Exploring Infrared Optics

February 16, 2021


infrared ir optics blog night vision

Infrared vision is the ability for optical systems to detect heat signatures or waves of light emitted via infrared radiation. Thermal vision and thermal imaging are also commonly used terms in this situation since infrared waves emitted from a body are directly related to the body’s temperature: warmer objects emit more energy in the infrared spectrum than bodies with a lower temperature, hence their heat signature is more viewable.

The human body, as well as many moving or static objects, are typically warmer than the surrounding environment. Since warmer objects produce more infrared energy than colder ones, it is easier to identify them with an infrared detector, day or night. This is why the term “night vision” is also used (sometimes improperly) in the place of “infrared vision”, since one of the main purposes in developing this kind of system for the military was to locate enemy targets at night. Nonetheless, night vision really alludes to the ability to see in the dark although not necessarily in the infrared spectrum.

Night Vision Systems

Night vision systems normally rely on one of two technologies: light intensifiers or infrared vision. Light intensifiers use a photocathode to transfer light (in the visible or near-IR wavelengths of the electromagnetic spectrum) to electrons which amplify the signal and transform it back to photons. Normally these lenses have a higher diopter strength and are coated with a narrowband coating.

Infrared Vision Systems

Infrared vision systems use an infrared detector working at mid-wave or long wavelengths to capture the heat emitted by an object. These wavelengths are not visible to the human eye. These are the wavelengths of light between visible light and radio waves. The traditional infrared spectrum has 4 different regions that are accepted in optical design. These regions are 700nm up to 2.9 microns which are loosely considered the near-infrared (NIR). From 3 microns to 7.9 microns is generally considered as the mid-wave infrared (MWIR). From 8 microns to past 14 microns is what is considered the long-wave infrared (LWIR) spectrum. Newer more powerful systems are pushing responses well past 14 microns, but most generally accepted designs and thresholds in LWIR go to at or below 14 microns.

Infrared Optical Materials

Although many materials could be used for photonic applications in the IR. Only a select few are used within the optics industry to fabricate components used in IR imaging and optical systems. Calcium fluoride, germanium, sapphire, silicon, zinc selenide and zinc sulfide each have their own unique attributes that distinguish them from each other, in addition to making them suitable for specific applications in the IR spectrum.

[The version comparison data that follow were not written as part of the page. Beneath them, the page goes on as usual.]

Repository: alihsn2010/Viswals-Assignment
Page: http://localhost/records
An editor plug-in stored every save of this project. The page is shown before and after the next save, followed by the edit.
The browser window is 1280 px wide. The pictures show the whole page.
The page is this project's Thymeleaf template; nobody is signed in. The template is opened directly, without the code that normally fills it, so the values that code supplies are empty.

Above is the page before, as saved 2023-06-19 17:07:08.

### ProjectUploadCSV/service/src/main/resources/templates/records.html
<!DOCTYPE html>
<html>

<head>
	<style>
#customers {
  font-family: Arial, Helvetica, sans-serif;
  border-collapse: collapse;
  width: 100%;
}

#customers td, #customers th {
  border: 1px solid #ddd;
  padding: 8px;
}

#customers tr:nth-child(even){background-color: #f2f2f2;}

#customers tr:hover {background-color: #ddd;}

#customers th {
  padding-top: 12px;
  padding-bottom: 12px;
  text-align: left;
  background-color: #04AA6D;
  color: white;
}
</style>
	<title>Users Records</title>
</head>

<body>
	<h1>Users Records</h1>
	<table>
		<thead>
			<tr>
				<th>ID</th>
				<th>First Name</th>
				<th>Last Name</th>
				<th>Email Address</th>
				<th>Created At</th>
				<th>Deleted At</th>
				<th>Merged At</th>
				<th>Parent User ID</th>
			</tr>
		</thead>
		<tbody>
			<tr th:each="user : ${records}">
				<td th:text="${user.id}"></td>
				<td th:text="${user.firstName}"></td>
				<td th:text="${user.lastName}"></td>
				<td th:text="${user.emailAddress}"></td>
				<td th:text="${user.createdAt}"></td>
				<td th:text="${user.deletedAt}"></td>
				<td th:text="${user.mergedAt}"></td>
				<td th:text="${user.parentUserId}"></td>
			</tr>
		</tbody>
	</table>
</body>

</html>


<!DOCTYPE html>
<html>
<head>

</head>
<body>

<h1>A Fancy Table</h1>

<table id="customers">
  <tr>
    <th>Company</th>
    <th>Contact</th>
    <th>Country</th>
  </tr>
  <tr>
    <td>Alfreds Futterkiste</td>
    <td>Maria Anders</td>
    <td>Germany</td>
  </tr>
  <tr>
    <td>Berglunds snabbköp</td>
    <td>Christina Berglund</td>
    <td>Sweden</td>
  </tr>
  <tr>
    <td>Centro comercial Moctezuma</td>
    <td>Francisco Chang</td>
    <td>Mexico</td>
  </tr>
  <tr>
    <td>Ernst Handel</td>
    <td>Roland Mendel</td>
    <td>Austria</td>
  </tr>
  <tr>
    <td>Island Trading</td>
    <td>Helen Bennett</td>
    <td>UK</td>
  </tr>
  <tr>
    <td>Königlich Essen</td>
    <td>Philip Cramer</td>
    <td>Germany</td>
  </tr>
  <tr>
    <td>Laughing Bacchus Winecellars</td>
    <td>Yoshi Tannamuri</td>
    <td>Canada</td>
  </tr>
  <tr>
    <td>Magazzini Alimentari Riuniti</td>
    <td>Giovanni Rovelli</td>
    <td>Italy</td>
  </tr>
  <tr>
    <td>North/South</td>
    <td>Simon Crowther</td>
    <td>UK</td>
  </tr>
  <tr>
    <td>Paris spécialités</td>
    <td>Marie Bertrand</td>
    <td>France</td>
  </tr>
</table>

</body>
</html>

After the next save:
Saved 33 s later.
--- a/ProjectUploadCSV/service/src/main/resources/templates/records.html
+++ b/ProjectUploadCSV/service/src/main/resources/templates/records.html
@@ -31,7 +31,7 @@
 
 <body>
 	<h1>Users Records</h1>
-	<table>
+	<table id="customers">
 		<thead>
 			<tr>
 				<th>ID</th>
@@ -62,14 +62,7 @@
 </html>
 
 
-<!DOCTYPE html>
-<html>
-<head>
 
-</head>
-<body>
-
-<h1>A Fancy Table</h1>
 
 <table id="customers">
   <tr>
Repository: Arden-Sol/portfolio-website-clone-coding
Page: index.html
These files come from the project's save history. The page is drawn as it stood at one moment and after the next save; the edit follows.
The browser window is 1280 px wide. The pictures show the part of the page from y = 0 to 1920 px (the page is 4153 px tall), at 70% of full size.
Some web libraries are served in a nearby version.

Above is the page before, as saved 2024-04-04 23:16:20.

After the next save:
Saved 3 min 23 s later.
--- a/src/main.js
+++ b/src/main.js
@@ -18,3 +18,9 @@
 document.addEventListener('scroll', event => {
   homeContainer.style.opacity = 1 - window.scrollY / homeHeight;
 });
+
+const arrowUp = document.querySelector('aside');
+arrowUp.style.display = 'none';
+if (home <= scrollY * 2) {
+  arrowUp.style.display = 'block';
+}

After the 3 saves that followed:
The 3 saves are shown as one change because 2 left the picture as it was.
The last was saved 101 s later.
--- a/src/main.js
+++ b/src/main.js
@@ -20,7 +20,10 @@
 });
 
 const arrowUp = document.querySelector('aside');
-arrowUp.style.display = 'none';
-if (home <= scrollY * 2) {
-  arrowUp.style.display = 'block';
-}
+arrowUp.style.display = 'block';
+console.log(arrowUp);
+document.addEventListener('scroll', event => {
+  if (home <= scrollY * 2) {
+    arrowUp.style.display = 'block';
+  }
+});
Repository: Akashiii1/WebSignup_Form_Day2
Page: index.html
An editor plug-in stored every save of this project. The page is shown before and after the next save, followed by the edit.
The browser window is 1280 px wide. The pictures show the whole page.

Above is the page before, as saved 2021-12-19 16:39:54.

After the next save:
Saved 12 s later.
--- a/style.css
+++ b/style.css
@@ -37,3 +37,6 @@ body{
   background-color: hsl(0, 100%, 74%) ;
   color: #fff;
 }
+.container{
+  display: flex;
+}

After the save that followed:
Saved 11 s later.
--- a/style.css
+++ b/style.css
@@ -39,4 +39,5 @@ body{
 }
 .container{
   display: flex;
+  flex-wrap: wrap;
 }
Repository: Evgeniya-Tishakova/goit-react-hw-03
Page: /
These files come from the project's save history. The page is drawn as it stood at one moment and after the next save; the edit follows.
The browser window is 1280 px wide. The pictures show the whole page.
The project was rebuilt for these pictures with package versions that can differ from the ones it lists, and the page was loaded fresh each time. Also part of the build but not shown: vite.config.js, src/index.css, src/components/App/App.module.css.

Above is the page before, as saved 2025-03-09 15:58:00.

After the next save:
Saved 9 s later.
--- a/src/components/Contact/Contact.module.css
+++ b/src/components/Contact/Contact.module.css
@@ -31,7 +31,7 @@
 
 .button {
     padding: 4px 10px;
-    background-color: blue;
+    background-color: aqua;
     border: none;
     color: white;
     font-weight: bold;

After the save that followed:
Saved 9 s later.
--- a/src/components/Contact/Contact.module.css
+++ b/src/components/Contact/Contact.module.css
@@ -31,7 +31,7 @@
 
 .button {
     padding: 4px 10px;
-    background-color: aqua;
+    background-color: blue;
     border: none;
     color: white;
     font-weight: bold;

Selecting IR Optical Materials

When choosing the correct optical material for your infrared application, there are three key considerations one must make.

Thermal Properties

This is extremely important with IR applications due to the great amount of heat generated by IR systems. Thermal attributes to keep in mind are a material’s index gradient and coefficient of thermal expansion (CTE).

Transmission

Different IR applications operate within different regions of the spectrum. It is important to keep in mind which IR substrates perform best based on the operating wavelength of your system. A good example is choosing germanium for a mid-wave IR application due to its high MWIR transmission versus a sapphire substrate which is normally more suitable for a near-infrared application based on its optical transmission.

Index of Refraction

IR materials like visible materials vary in terms of index of refraction. In the case of IR materials, they do vary index wise a great deal more than in the visible. Some visible materials can be used across the entire visible spectrum, whereas IR materials are normally relegated to a small operating band within the IR spectrum. This becomes especially clear when anti-reflection coatings are applied to these materials.

Cost

Although it is always a project driver one additional attribute to consider is that it is always more expensive to manufacture IR optics due to material costs.

We’d love to chat more about your program and see if our coating solutions are a fit for your infrared application. Please give us a call or send us an email so we can help you with your decision as to which process is most beneficial for your program.

Machine outage? Backlogged orders? North American Coating Laboratories Can Help!
Let's discuss how we can assist with the everyday challenges that arise in the day-to-day management of your lab.